  • nice out-of-focus areas,
  • silent and accurate autofocus,
  • good cooperation with the 1.4x teleconverter,
  • rich accessory kit (caps, tripod adapter, petal-type hood and a hard case).

Cons:

  • high vignetting on full frame,
  • performance against bright light leaves a bit to be desired, especially at 200 mm and after attaching the teleconverter.

Even though the predecessor, so the Sigma 70–200 mm f/2.8 EX DG APO OS HSM, could compete on equal terms with its brand name rivals, Sigma still found several fields with a room for improvement. The Sigma S 70-200 mm f/2.8 DG OS HSM doesn't perform noticeably better in the frame centre but it certainly prevails on the edge of both the APS-C/DX sensor and full frame. The difference becomes especially distinct after attaching the teleconverter1.4x and at 70 mm, a focal length which, in the case of the predecessor, was simply weak.

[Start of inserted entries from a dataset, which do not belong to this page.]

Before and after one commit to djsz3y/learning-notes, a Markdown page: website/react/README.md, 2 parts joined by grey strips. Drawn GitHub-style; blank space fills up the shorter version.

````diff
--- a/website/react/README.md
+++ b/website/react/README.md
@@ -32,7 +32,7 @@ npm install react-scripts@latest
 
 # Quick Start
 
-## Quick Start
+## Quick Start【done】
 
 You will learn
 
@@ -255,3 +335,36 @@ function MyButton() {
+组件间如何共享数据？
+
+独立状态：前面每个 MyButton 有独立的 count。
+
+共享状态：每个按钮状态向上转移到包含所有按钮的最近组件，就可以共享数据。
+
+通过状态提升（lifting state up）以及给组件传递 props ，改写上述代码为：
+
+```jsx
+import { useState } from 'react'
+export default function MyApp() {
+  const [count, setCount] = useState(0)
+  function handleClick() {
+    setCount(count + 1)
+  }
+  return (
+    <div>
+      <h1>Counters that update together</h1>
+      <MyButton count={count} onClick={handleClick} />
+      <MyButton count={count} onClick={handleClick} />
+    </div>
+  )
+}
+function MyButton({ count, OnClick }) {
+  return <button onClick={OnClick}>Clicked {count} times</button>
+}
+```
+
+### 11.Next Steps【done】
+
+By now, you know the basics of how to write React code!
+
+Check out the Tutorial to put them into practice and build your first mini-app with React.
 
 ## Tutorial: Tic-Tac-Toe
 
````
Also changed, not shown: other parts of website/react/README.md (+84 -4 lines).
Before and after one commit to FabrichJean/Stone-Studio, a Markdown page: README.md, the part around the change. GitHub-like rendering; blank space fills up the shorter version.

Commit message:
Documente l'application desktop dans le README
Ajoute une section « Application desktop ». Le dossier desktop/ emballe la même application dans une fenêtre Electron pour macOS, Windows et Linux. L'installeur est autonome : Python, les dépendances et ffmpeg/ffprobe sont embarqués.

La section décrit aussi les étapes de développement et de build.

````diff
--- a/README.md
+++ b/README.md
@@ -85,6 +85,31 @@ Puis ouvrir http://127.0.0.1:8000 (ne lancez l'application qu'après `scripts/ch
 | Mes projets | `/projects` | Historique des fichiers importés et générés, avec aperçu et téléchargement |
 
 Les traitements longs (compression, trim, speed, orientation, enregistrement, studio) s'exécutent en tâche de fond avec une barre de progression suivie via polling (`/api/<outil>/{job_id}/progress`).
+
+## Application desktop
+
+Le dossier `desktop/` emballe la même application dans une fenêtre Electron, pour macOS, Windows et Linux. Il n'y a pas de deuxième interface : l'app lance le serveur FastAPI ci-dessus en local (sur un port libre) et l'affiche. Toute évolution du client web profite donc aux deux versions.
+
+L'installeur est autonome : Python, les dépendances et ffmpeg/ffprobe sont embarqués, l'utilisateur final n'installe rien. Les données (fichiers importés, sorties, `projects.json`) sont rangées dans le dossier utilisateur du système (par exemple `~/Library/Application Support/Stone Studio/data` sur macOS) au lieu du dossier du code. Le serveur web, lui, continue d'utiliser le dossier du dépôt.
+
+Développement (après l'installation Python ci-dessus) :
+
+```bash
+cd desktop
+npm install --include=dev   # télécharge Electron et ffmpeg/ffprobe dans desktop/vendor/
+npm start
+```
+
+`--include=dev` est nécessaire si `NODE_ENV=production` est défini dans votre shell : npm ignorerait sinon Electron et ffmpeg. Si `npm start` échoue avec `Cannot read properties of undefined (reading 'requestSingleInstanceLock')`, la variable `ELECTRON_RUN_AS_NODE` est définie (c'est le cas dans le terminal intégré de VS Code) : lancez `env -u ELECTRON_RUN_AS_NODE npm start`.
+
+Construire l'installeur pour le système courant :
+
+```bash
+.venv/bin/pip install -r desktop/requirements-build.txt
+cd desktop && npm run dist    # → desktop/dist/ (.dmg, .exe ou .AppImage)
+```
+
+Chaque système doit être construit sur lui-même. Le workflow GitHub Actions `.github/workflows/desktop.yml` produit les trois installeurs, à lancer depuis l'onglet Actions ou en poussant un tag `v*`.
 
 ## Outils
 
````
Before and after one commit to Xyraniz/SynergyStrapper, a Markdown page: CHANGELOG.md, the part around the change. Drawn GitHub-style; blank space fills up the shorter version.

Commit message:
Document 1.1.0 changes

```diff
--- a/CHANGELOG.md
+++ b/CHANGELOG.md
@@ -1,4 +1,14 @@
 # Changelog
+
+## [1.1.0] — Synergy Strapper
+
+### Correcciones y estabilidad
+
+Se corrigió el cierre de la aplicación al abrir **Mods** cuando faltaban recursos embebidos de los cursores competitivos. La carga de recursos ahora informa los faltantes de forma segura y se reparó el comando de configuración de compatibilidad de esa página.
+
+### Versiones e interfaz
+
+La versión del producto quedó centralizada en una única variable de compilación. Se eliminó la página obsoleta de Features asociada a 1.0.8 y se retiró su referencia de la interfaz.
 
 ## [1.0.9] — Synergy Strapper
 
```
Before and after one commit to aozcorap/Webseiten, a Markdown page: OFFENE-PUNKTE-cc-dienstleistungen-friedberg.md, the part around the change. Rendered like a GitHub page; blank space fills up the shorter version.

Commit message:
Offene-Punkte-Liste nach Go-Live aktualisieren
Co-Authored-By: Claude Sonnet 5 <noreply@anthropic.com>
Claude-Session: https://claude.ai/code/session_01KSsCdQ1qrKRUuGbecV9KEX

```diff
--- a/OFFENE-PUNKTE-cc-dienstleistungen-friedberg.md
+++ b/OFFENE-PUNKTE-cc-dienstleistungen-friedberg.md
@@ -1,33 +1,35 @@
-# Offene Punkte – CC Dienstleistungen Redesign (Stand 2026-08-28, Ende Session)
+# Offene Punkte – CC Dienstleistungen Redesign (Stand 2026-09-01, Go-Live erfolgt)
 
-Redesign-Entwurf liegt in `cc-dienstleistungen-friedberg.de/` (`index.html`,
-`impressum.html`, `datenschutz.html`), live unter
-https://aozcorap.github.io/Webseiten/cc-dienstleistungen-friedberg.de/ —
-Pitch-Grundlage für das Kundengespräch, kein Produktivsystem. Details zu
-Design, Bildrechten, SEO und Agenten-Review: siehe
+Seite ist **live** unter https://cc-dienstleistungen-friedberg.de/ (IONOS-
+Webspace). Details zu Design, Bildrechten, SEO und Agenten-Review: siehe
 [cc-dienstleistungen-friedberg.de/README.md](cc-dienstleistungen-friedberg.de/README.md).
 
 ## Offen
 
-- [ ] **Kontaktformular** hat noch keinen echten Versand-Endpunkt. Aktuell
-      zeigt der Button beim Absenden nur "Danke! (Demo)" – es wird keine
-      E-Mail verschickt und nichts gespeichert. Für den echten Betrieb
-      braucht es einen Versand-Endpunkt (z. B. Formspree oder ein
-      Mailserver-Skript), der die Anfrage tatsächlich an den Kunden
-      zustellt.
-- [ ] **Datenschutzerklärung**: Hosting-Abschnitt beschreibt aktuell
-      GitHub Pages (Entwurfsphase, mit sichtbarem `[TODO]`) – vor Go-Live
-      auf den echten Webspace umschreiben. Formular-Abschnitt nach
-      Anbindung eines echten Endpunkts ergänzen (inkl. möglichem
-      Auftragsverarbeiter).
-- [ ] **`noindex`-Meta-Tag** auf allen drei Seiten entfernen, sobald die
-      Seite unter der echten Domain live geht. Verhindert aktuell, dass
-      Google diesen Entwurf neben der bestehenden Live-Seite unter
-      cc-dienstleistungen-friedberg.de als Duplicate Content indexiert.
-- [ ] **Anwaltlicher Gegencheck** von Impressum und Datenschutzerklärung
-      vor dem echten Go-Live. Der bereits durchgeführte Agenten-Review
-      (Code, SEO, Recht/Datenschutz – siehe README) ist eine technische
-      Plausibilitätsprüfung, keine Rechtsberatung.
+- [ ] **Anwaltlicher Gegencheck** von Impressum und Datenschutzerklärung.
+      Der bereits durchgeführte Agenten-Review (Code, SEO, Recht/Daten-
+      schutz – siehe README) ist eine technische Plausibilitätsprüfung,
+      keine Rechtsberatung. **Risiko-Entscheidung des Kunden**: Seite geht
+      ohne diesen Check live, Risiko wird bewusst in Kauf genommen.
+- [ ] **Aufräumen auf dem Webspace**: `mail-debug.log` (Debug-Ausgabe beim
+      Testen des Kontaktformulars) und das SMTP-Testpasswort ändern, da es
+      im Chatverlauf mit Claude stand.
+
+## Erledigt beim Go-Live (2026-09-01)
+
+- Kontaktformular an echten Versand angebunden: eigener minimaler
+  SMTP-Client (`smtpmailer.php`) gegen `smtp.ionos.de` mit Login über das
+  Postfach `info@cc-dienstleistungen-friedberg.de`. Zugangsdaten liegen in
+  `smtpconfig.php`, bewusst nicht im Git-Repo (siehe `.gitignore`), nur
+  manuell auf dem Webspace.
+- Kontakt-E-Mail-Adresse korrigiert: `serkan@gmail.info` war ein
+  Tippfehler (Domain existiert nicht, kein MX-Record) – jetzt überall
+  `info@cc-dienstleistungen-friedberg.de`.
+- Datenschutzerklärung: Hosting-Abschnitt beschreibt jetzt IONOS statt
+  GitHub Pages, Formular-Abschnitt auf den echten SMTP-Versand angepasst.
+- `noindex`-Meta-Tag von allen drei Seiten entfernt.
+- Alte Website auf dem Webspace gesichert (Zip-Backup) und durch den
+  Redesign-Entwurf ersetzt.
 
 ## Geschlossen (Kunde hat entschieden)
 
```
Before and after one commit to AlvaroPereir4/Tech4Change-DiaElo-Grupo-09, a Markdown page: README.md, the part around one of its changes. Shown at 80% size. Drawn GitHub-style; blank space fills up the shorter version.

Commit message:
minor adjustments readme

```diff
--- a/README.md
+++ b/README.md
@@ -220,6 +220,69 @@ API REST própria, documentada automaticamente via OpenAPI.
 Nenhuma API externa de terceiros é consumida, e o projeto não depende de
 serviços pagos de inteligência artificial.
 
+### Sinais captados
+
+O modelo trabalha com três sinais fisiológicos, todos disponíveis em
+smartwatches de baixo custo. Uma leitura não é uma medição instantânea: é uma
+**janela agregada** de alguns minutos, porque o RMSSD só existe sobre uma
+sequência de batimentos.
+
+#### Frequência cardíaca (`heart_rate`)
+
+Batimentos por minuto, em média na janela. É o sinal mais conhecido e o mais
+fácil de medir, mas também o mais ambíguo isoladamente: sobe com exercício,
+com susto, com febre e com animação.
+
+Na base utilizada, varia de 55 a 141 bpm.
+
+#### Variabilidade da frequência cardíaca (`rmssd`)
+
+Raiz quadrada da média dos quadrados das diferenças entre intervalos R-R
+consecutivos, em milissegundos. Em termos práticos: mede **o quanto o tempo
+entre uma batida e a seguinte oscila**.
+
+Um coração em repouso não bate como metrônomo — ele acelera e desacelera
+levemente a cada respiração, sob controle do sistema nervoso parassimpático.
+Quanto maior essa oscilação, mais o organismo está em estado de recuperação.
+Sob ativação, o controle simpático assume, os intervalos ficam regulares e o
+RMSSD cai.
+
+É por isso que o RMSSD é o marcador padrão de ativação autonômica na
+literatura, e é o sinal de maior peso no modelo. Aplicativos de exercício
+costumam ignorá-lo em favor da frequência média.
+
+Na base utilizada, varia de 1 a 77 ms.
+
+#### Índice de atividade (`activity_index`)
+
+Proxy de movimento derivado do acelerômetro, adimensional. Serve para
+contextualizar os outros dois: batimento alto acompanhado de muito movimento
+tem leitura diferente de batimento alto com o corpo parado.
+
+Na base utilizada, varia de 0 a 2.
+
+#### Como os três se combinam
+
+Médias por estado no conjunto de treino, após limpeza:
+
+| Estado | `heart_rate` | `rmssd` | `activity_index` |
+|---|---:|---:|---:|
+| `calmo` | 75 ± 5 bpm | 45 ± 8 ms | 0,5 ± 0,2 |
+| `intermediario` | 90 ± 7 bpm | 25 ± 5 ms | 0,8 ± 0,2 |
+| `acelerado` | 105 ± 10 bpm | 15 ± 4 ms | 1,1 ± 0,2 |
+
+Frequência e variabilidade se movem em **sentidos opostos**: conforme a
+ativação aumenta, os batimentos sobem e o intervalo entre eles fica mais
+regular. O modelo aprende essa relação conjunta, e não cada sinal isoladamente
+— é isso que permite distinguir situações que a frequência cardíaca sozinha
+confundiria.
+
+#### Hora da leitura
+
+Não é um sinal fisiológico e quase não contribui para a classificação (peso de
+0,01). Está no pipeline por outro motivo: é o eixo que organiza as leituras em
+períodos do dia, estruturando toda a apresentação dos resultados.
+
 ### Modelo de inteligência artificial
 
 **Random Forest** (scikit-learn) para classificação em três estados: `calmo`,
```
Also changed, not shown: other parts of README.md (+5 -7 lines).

A very long list of advantages and just two flaws (both of them fairy predictable to be honest) mean that Sigma specialists definitely know how to produce optics of excellent quality. Not only the Art series of primes should be considered the proof but also zooms aimed at professional photographers like the Sigma S 70-200 mm f/2.8 DG OS HSM.